- making misrepresentations to lenders regarding the membership of various investment groups and BCI’s ownership interest in collateral.
As a result, Hollnagel and BCI raised or otherwise obtained more than $50 million, commingled those funds, and misappropriated some of the funds for their own use. They also concealed the scheme by providing false information in connection with the SEC’s lawsuit, misleading and attempting to mislead BCI’s investors and independent auditors, and creating phony accounting records.
For example, in December 2004, Hollnagel and BCI sold two aircraft on lease to U.S. Airways for a combined total of $15.4 million, resulting in a profit of almost $4 million that was misappropriated for other purposes. Those two aircraft were the subject of a bribe, with Hollnagel paying $250,000 to Olds—formerly vice president of a competing commercial aircraft sale and leasing company, AAR Corp., of suburban Wood Dale—to ensure AAR’s purchase of the aircraft for $15.4 million from BCI, providing BCI with a $4 million profit just a few months after BCI acquired one airplane and only two weeks after it acquired the second aircraft. Hollnagel and BCI then concealed from some investors that both aircraft had been sold.
As a further example, Hollnagel, BCI, and others falsely represented to prospective investors and actual investors in two BCI-managed investment groups, as well as to Hyatt Johnson Capital and its customers, that their combined funds of more than $5 million would be, and had been, used to acquire an ownership interest in aircraft on lease to U.S. Airways that BCI had acquired in the spring of 2005. The defendants knew, however, that the lender that had financed the acquisition of the aircraft had prohibited any ownership interests by outside investors without the lender’s approval, which was never sought nor granted.
After the SEC filed its civil enforcement action against Hollnagel and others in 2007, SEC v. Hollnagel, et al. [07 CV 4538 (N.D. Ill.)], Hollnagel and BCI created false documents and provided them to the SEC in response to a court order. The government is being represented by Assistant U.S. Attorneys Kenneth Yeadon, Clifford Histed and William Hogan.

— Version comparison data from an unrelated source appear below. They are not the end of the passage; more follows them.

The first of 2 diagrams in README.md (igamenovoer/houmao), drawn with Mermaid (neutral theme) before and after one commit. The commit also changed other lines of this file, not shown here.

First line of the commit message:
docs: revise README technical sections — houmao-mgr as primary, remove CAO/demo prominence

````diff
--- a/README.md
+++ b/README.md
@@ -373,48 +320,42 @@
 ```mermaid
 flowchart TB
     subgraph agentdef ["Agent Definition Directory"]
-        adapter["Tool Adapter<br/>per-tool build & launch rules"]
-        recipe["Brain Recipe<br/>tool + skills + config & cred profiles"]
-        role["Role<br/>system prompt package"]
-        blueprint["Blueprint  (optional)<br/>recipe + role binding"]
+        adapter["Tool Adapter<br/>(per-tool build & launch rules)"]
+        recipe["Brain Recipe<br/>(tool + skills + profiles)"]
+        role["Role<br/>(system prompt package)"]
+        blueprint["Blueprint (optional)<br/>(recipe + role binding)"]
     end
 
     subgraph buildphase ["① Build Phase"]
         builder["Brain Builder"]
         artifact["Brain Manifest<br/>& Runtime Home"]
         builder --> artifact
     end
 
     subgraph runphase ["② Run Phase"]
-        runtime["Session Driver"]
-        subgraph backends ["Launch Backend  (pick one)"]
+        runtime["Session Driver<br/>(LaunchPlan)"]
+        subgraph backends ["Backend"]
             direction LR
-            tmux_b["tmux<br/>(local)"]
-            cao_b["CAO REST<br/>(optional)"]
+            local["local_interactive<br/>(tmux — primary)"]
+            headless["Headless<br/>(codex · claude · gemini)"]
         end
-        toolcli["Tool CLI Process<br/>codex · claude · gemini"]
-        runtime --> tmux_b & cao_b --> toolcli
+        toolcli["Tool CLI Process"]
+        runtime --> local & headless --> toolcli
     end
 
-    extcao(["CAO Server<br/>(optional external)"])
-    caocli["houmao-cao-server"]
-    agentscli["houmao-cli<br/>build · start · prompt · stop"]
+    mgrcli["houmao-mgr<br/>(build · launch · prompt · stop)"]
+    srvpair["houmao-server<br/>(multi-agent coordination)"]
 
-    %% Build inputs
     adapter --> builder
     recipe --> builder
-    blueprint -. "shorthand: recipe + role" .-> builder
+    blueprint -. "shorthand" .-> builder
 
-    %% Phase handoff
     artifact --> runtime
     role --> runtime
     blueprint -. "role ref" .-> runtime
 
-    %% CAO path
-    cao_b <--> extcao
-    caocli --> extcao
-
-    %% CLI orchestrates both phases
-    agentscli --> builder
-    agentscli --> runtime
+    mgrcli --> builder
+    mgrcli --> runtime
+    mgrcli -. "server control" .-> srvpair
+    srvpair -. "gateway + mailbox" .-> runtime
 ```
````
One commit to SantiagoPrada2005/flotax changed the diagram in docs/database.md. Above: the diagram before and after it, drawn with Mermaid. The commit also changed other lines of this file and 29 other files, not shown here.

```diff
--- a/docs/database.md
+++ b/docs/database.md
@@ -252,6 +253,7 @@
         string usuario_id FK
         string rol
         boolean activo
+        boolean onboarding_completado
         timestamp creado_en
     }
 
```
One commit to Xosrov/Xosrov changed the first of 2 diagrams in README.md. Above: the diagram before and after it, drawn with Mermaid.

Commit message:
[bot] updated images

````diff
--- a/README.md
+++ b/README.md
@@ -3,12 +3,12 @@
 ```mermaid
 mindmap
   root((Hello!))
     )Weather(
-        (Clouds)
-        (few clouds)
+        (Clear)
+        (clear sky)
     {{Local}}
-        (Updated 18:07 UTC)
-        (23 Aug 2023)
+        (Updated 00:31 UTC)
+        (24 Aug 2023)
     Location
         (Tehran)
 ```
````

The verdict was announced by Patrick J. Fitzgerald, United States Attorney for the Northern District of Illinois; Robert D. Grant, special agent in charge of the Chicago Office of the Federal Bureau of Investigation; and Alvin Patton, special agent in charge of the Internal Revenue Service, Criminal Investigation Division in Chicago. The SEC cooperated with the investigation, which falls under the umbrella of the Financial Fraud Enforcement Task Force.
The Financial Fraud Enforcement Task Force includes representatives from a broad range of federal agencies, regulatory authorities, inspectors general, and state and local law enforcement who, working together, bring to bear a powerful array of criminal and civil enforcement resources. The task force is working to improve efforts across the federal executive branch, and with state and local partners, to investigate and prosecute significant financial crimes, ensure just and effective punishment for those who perpetrate financial crimes, combat discrimination in the lending and financial markets, and recover proceeds for victims of financial crimes. For more information on the task force, visit: www.StopFraud.gov.